Solomon Williams was a Congregationalist pastor in Lebanon, CT from 1722 until his death in 1776. As pastor at Lebanon, Williams rose to prominence as a theologian and engaged in extensive correspondence and debate with some of the most eminent minds of the day. He was one of the rare truly moderate New Lights during the Great Awakening: he managed to maintain the respect of both Charles Chauncy, the rabid anti-revivalist, and George Whitefield, the famous evangelical. Williams also established a library in Lebanon and a very well-known grammar school, which became something of a feeder for Yale. Williams supported Eleazar Wheelock and Moor’s Indian Charity School through much of the 1750s and 1760s. He was something of a mentor to Samson Occom, and he became president of Wheelock’s Connecticut Board of the Society in Scotland for Propagating Christian Knowledge (SSPCK). It is unclear why Williams is not named as a trustee of Moor’s in Wheelock’s 1768 will; perhaps Wheelock feared that Williams would not outlive him. Williams continued to run the Connecticut Board even after Wheelock relocated to New Hampshire in 1770. Despite the SSPCK’s disappointment in Wheelock, Williams and Wheelock seem to have remained on cordial terms. Their correspondence ceased in 1772, after Wheelock tried (and failed) to open a New Hampshire Board to replace the one in Connecticut (with, it might be added, the Connecticut Board’s blessing).

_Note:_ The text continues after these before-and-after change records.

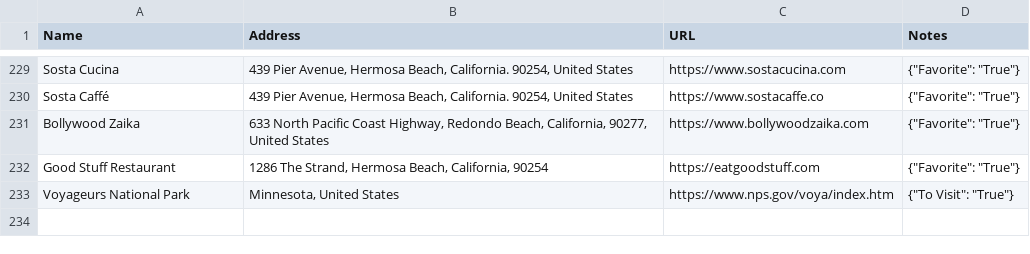
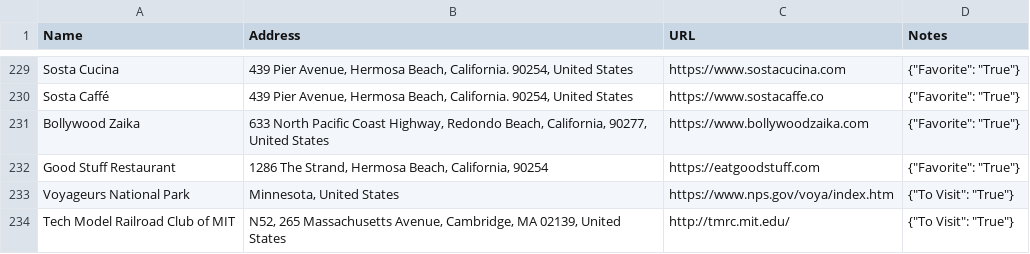
Before and after one commit to davidbailey/Notes, a CSV file: Places.csv, drawn as a sheet; only a part is shown, gaps mark what is left out; the diff names each change by its address in the sheet, - before the commit and + after, or states it on an @@ line.

Commit message:
Update Places.csv

```diff
--- a/Places.csv
+++ b/Places.csv
+row 234: Tech Model Railroad Club of MIT | N52, 265 Massachusetts Avenue, Cambridge, MA 02139, United States | http://tmrc.mit.edu/ | {"To Visit": "True"}
```
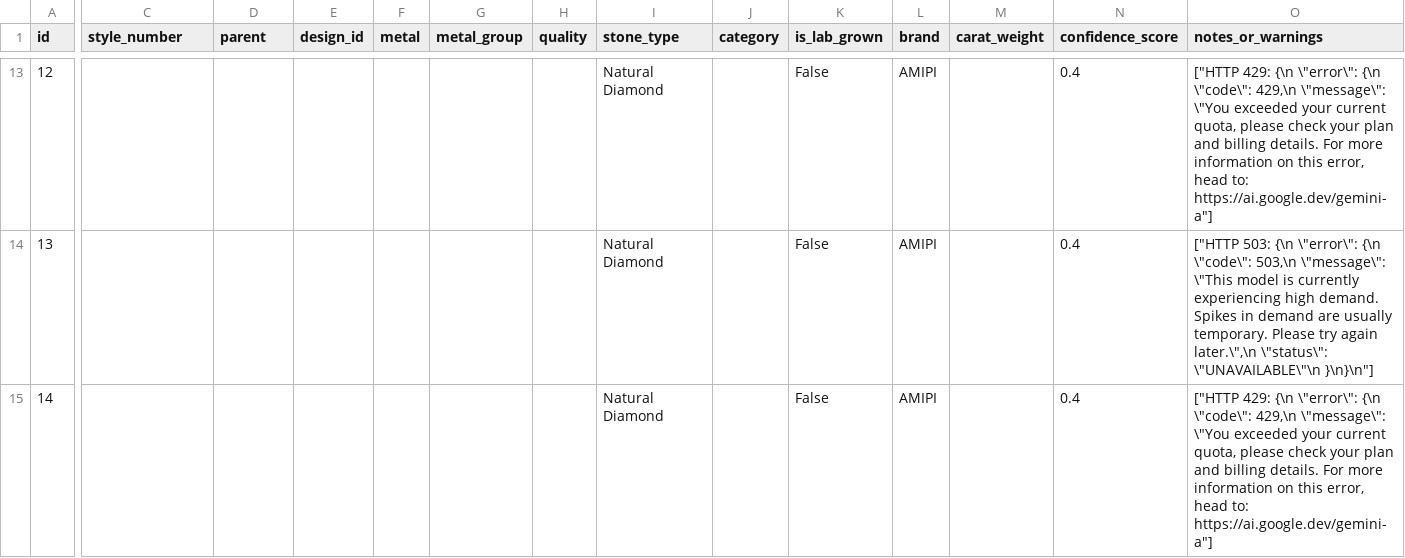
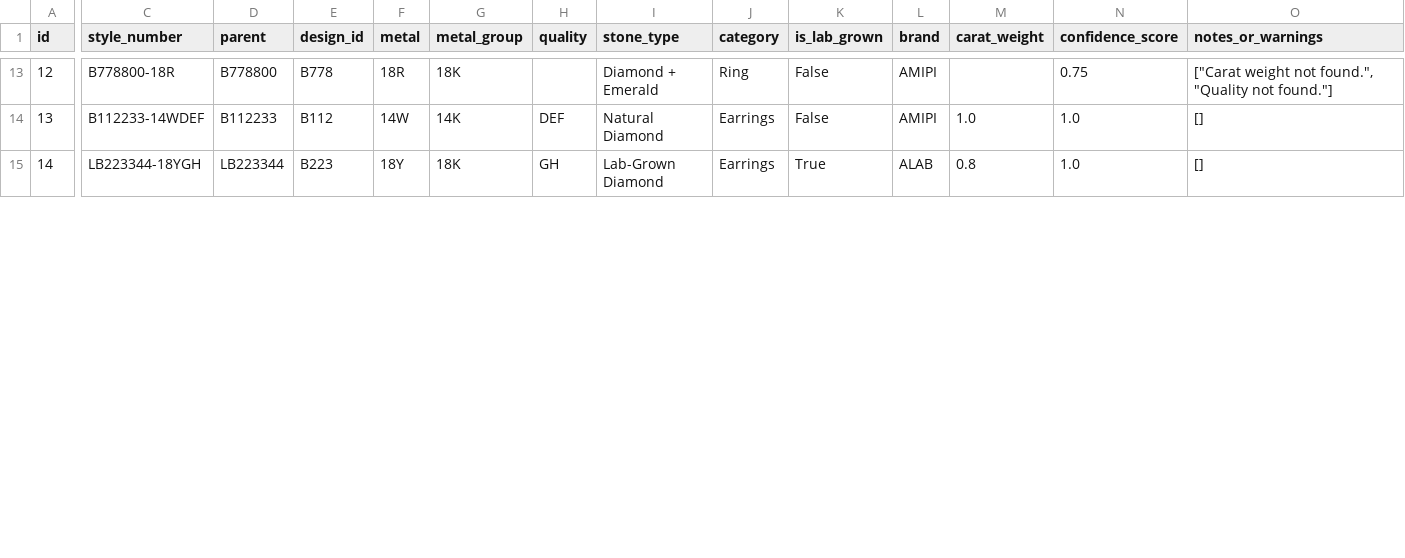
Before and after one commit to chundawat-h/AMIPI_Project_1_Product_Data_Extractor, a CSV file: outputs/extracted_products.csv, drawn as a sheet; only a part is shown, gaps mark what is left out; the diff covers the shown part only; the diff names each change by its address in the sheet, - before the commit and + after, or states it on an @@ line.

Commit message:
added delay to prevent too many request error

```diff
--- a/outputs/extracted_products.csv
+++ b/outputs/extracted_products.csv
-C13 (style_number): (empty)
+C13 (style_number): B778800-18R
-D13 (parent): (empty)
+D13 (parent): B778800
-E13 (design_id): (empty)
+E13 (design_id): B778
-F13 (metal): (empty)
+F13 (metal): 18R
-G13 (metal_group): (empty)
+G13 (metal_group): 18K
-I13 (stone_type): Natural Diamond
+I13 (stone_type): Diamond + Emerald
-J13 (category): (empty)
+J13 (category): Ring
-N13 (confidence_score): 0.4
+N13 (confidence_score): 0.75
-O13 (notes_or_warnings): ["HTTP 429: {\n \"error\": {\n \"code\": 429,\n \"message\": \"You exceeded your current quota, please check your plan and billing details. For more information on this error, head to: https://ai.google.dev/gemini-a"]
+O13 (notes_or_warnings): ["Carat weight not found.", "Quality not found."]
-C14 (style_number): (empty)
+C14 (style_number): B112233-14WDEF
-D14 (parent): (empty)
+D14 (parent): B112233
-E14 (design_id): (empty)
+E14 (design_id): B112
-F14 (metal): (empty)
+F14 (metal): 14W
-G14 (metal_group): (empty)
+G14 (metal_group): 14K
-H14 (quality): (empty)
+H14 (quality): DEF
-J14:J15 (category): (empty)
+J14:J15 (category): Earrings
-M14 (carat_weight): (empty)
+M14 (carat_weight): 1.0
-N14:N15 (confidence_score): 0.4
+N14:N15 (confidence_score): 1.0
-O14 (notes_or_warnings): ["HTTP 503: {\n \"error\": {\n \"code\": 503,\n \"message\": \"This model is currently experiencing high demand. Spikes in demand are usually temporary. Please try again later.\",\n \"status\": \"UNAVAILABLE\"\n }\n}\n"]
+O14 (notes_or_warnings): []
-C15 (style_number): (empty)
+C15 (style_number): LB223344-18YGH
-D15 (parent): (empty)
+D15 (parent): LB223344
-E15 (design_id): (empty)
+E15 (design_id): B223
-F15 (metal): (empty)
+F15 (metal): 18Y
-G15 (metal_group): (empty)
+G15 (metal_group): 18K
-H15 (quality): (empty)
+H15 (quality): GH
-I15 (stone_type): Natural Diamond
+I15 (stone_type): Lab-Grown Diamond
-K15 (is_lab_grown): False
+K15 (is_lab_grown): True
-L15 (brand): AMIPI
+L15 (brand): ALAB
-M15 (carat_weight): (empty)
+M15 (carat_weight): 0.8
-O15 (notes_or_warnings): ["HTTP 429: {\n \"error\": {\n \"code\": 429,\n \"message\": \"You exceeded your current quota, please check your plan and billing details. For more information on this error, head to: https://ai.google.dev/gemini-a"]
+O15 (notes_or_warnings): []
```
Also changed, not shown: 72 edited cells elsewhere in this file, 3 other files.
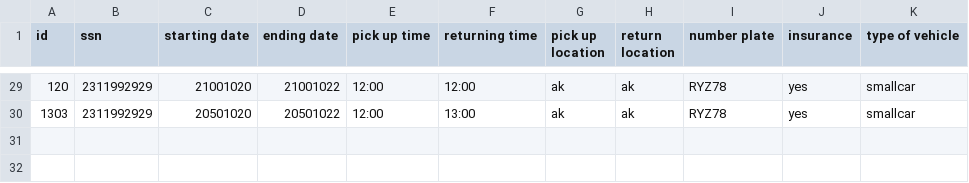
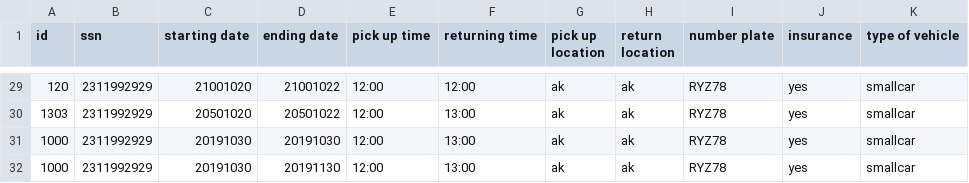
Before and after one commit to reynirf/verklegtnamskeid, a CSV file: data/orders.csv, drawn as a sheet; only a part is shown, gaps mark what is left out; the diff names each change by its address in the sheet, - before the commit and + after, or states it on an @@ line.

```diff
--- a/data/orders.csv
+++ b/data/orders.csv
+row 31: 1000 | 2311992929 | 20191030 | 20191030 | 12:00 | 13:00 | ak | ak | RYZ78 | yes | smallcar
+row 32: 1000 | 2311992929 | 20191030 | 20191130 | 12:00 | 13:00 | ak | ak | RYZ78 | yes | smallcar
```
Also changed, not shown: data/customers.csv, data/vehicles.csv, 2 other files.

Titus Smith was a Yale graduate whom Wheelock trained and ordained as a missionary and sent to the Six Nations with the 1765 mission. Together with Theophilus Chamberlain, a Yale student with whom he was examined and ordained, Smith led the band of newly-examined schoolteachers and ushers into the Six Nations to set up day schools. After Ebenezer Moseley replaced him, Smith retired from the missionary life and became an itinerant preacher in Connecticut until 1768, when he converted to Sandemanianism and was re-ordained. Because of his religion (Sandemanians opposed violence), as well as his Tory politics, Smith found himself in danger when the Revolution broke out. His family fled to Long Island, and from there to Halifax, Nova Scotia, where Smith lived out his remaining years.